Just after dinner we sat down to watch Houston’s Freedom Over Texas event on TV. My daughter asked for a dessert so I went into the kitchen to prepare it. A few minutes later my daughter made a weird noise. With my back to her, I asked her what it was. No response. I let a few seconds go by and she made another weird noise. I, again, asked her what was going on. No response. I finally said to her, “Hey you need to answer me, what’s going on?” I turned around, and started walking to the couch and that’s when I realized she was having a seizure.

I called for my brother to help me but something was “off” about this seizure and I told my brother to call 911. EMS was at my house in less than 2 minutes (no exaggeration). My daughter was in and out of consciousness and was now complaining of a bad headache and vomiting. We thought it was best to take her to the hospital as she, at the very least, could use fluids after all the vomiting she went through.
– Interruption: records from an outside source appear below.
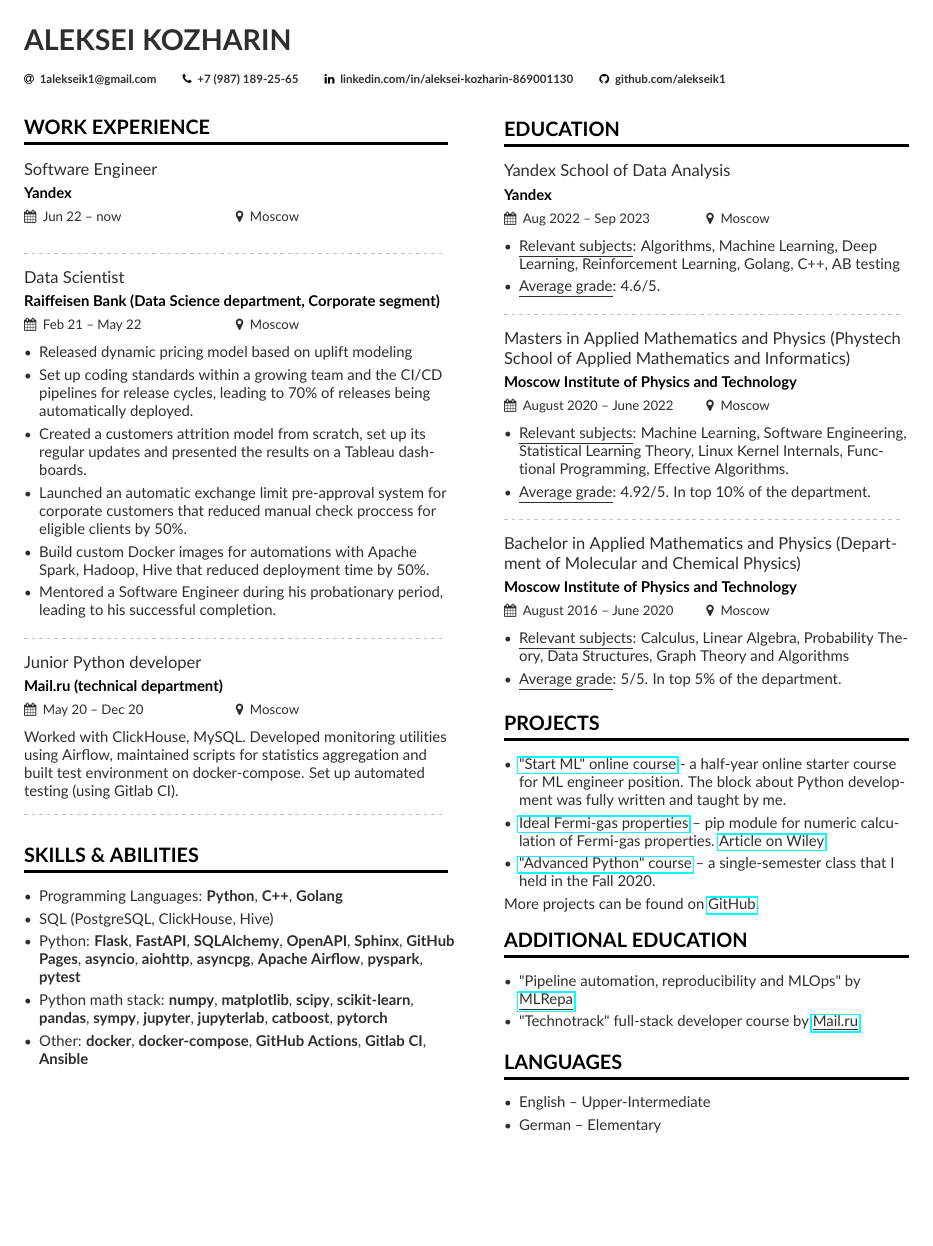
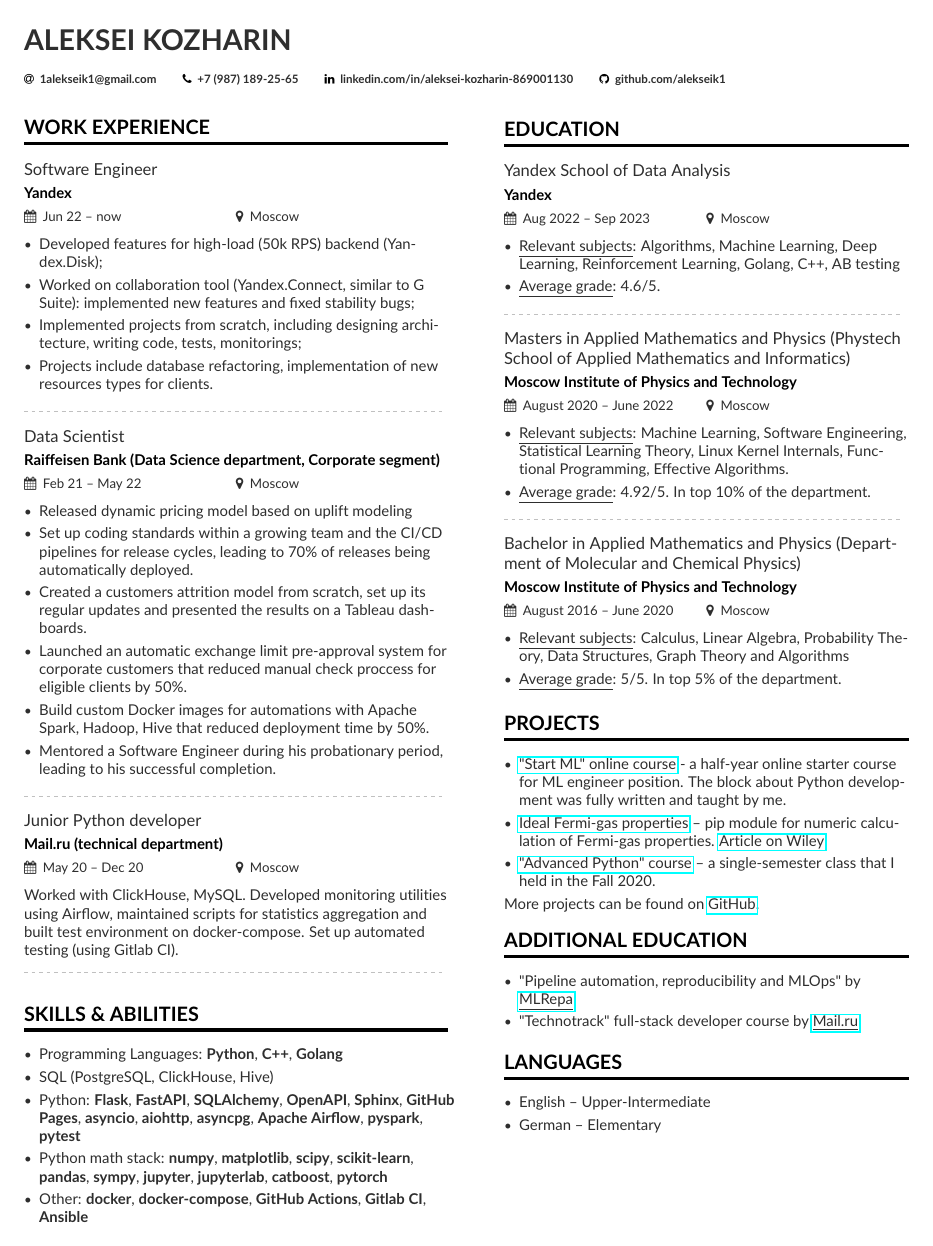
Before and after one commit to alekseik1/curriculum-vitae, a LaTeX CV (cs/en/main.tex, which reads experience/en/yandex.tex): the whole page. Compiled offline with pdfLaTeX.

Commit message:
feat(exp): fill EN yandex experience

```diff
--- a/experience/en/yandex.tex
+++ b/experience/en/yandex.tex
@@ -1,3 +1,7 @@
 \cvevent{Software Engineer}{Yandex}{Jun 22 -- now}{Moscow}
 \begin{itemize}
+    \item Developed features for high-load (50k RPS) backend (Yandex.Disk);
+    \item Worked on collaboration tool (Yandex.Connect, similar to G Suite): implemented new features and fixed stability bugs;
+    \item Implemented projects from scratch, including designing architecture, writing code, tests, monitorings;
+    \item Projects include database refactoring, implementation of new resources types for clients.
 \end{itemize}
```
Annnnnd here’s the backstory:

When my daughter was born, literally during the birthing process, there was some sort of accident and she was left with a Subarachnoid Hemorrhage (SAH). This caused my newborn to have Grand Mal (now called tonic-clonic) seizures. My daughter, on her second day of life, had already had a Spinal Tap, X-ray, MRI, CAT Scan, EEG, and so many more tests.

The doctors had no idea the extent of the damage her brain sustained and it was going to be one of those “wait and see” things for development.

We were also told that she will be subject to seizures the rest of her life.

We monitored for years with her neurologist and there were no seizures, so we were released from their care.

We thought we dodged a bullet.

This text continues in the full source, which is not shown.